• Sensitivity - The degree to which the model outputs are affected by changes in a selected input parameters.

The Importance Of Data Quality: Quality Assurance

Quality assurance (QA), quality control, and peer reviewpeer reviewIn EMAP, peer review means written, critical response provided by scientists and other technically qualified participants in the process. EMAP documents are subject to formal peer review procedures at laboratory and program levels. In EMAP, Level 1 peer reviews are performed by EPA's Science Advisory Board, level 2 by the NAS National Research Council, level 3 by specialist panel peer reviews, and level 4 by internal EPA respondents. for definition also play important roles in the Agency's modeling efforts. The data are subject to data quality objectives and other QA measures. Similarly, Quality Assurance Project Plans help guide model development, evaluation, and application. Together, quality assurance requirements are the means to overall transparencytransparencyOpen, comprehensive and understandable presentation of information..

Data and Model Quality Assurance

Additional information (including guidance documents) can be found at the Agency's website for the Quality System for Environmental Data and Technology.

Legal Aspects When EPA Uses Models

A number of laws serve as EPA's foundation for protecting the environment and public health. The Administrative Procedure Act (5 U.S.C. § 553) requires EPA to provide the public notice and an opportunity to comment on its rule makings.

If a rule is supported by a model, this legal obligation means the Agency must provide the public notice of the Agency's use of the model and an opportunity to comment on the assumptions and algorithmalgorithmA precise rule (or set of rules) for solving some problem. that is built into the model, along with the other scientific components of the regulation or rule-making.

Further, it must be clear how a particular model may be used, and the Agency must provide sufficient information about the model for public comment. The legal challenges to the Agency's actions in enforcing those laws could be classified into two categories identified in the adjacent panel (adapted from McGarity and Wagner, 2003).

Process Challenges

Procedural challenges are usually directed at the overall transparency of the modeling exercise and the adequacy of any notice and opportunity for public comment that the agency might be required to provide.

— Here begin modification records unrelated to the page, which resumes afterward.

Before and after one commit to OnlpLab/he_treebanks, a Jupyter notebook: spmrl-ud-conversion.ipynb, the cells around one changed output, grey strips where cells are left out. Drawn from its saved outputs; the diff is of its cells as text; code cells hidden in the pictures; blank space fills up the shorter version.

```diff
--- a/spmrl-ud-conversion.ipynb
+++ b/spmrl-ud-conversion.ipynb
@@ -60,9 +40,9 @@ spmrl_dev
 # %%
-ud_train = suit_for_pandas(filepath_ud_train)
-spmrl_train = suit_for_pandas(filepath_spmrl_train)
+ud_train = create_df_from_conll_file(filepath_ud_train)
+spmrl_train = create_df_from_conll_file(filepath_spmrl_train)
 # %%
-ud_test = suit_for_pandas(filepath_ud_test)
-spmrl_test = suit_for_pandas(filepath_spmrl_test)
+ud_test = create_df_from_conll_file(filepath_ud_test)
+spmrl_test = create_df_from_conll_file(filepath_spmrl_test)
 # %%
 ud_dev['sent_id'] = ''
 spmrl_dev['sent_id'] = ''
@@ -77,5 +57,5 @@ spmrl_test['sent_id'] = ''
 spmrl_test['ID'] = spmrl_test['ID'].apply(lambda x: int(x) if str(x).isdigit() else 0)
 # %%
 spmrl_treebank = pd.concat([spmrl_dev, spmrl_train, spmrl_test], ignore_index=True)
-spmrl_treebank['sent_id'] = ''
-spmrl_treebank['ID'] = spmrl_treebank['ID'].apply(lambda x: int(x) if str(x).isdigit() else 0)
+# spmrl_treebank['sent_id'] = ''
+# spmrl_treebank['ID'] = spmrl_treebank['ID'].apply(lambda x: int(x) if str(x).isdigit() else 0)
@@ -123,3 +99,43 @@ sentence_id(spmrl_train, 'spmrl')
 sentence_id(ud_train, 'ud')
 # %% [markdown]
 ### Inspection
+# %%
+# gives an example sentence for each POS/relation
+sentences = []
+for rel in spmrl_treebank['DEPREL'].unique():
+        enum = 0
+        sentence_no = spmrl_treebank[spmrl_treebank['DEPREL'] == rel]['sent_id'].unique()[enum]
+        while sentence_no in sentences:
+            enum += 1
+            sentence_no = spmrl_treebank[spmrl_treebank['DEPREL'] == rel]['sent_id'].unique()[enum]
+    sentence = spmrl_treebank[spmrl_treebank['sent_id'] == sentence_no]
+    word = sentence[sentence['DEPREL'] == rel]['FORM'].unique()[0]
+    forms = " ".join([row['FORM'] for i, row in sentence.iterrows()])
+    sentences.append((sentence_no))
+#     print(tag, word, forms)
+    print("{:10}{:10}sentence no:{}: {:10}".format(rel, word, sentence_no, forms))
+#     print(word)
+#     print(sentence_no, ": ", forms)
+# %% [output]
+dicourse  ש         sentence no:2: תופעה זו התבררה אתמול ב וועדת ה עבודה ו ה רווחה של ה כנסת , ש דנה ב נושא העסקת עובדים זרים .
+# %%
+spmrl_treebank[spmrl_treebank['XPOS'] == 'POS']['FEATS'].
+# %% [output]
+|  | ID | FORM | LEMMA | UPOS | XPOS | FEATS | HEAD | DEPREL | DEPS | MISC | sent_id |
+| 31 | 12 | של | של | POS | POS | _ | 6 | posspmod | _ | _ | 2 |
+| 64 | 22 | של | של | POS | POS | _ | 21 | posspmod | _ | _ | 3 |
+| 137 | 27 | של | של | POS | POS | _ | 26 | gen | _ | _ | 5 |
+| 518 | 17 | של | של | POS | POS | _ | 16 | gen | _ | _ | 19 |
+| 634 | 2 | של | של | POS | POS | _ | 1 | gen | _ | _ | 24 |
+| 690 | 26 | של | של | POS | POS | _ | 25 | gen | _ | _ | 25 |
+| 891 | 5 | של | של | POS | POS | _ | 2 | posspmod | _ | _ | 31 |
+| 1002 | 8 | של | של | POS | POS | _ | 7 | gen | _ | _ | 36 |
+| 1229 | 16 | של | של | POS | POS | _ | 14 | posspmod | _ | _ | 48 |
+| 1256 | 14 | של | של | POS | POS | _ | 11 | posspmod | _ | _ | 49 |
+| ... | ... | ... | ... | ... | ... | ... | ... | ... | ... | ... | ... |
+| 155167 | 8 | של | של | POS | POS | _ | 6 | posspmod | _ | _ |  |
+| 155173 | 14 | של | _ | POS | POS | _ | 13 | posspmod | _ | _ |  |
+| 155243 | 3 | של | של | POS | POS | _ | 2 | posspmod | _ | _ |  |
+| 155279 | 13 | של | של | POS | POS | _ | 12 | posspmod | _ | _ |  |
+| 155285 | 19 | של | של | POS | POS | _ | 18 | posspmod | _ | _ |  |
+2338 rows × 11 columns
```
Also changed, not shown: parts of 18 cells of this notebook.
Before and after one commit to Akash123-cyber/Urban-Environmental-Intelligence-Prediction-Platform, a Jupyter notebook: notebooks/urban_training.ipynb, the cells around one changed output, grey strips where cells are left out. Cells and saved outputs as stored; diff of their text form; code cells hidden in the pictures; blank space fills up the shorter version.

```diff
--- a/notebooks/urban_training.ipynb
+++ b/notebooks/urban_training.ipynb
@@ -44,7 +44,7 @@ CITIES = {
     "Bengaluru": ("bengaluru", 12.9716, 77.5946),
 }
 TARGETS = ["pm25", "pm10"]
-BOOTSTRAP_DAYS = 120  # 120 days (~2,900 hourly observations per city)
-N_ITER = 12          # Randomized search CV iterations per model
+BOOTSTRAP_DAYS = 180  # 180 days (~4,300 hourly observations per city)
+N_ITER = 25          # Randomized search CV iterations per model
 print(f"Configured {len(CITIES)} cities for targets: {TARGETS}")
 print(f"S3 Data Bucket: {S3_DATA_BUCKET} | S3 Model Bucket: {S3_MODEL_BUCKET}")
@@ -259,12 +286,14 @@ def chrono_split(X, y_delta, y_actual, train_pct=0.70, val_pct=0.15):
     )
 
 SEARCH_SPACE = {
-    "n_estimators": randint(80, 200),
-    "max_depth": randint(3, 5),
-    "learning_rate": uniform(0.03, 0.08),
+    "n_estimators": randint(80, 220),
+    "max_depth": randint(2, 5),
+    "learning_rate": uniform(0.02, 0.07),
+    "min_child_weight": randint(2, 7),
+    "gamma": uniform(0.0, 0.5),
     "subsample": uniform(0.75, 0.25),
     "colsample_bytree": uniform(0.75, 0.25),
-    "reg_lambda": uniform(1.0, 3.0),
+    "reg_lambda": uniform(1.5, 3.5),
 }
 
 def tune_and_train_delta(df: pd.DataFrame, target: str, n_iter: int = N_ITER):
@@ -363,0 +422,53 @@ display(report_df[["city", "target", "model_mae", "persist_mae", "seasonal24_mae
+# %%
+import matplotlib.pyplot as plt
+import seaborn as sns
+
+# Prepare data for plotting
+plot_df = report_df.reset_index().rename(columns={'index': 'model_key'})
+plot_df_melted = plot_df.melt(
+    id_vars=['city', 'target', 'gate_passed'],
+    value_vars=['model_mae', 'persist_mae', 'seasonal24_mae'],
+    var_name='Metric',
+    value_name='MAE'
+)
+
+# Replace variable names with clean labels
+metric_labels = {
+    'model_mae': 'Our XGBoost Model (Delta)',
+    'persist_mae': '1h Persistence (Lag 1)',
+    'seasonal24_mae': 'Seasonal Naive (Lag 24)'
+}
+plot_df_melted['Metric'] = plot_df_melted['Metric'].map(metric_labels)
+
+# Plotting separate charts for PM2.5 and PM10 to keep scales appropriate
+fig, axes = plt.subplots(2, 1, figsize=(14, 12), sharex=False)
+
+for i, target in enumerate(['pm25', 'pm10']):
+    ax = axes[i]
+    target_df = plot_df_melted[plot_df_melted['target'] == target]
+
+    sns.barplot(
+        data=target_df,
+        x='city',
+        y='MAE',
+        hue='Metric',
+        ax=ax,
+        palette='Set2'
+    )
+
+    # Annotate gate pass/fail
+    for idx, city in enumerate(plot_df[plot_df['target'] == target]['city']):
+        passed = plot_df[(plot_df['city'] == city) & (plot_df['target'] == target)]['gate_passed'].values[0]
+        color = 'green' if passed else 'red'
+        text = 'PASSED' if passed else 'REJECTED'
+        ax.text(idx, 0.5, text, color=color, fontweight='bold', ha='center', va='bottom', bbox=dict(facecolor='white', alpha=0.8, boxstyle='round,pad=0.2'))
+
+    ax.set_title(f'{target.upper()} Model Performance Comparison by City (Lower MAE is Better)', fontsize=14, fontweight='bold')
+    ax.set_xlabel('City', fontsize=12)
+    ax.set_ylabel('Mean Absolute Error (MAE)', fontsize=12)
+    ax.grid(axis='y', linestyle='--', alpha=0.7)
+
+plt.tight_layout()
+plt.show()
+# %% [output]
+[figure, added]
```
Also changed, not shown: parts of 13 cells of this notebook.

Substantive Challenges
These challenges are mounted against areas of technical disagreements with assumptions of the model or the context in which the model was applied.

In the Legal Aspects of Environmental Modeling module, we explore how the Agency's regulatory actions (related to modeling) have been challenged and point to best modeling practices related to those challenges.

Summary

• According to the EPA (2009a) a model is defined as:
"A simplification of reality that is constructed to gain insights into select attributes of a physical, biological, economic, or social system. A formal representation of the behavior of system processes, often in mathematical or statistical terms. The basis can also be physical or conceptual."
• The types of the environmental models used by the EPA include fate and transport models, emissions and activities models, exposure models, and impact models.
• The mode life-cycle includes problem identification, development, evaluation, and application. Iterative peer reviews are an important component throughout a model's life-cycle.
• Models can provide meaningful data to inform the decision making process when the appropriate actions and precautions have taken place during the life-cycle of the model.
• Models can not improve the data that goes into them. Model results should not be considered truths.

Transparency: In the past, models have been considered a 'black box' of the research or regulatory process (Pascual, 2004). Through better understandings of the model life-cycle and best modeling practices, models can be built from Plexiglass!

End of Module

The Environmental Modeling 101 Module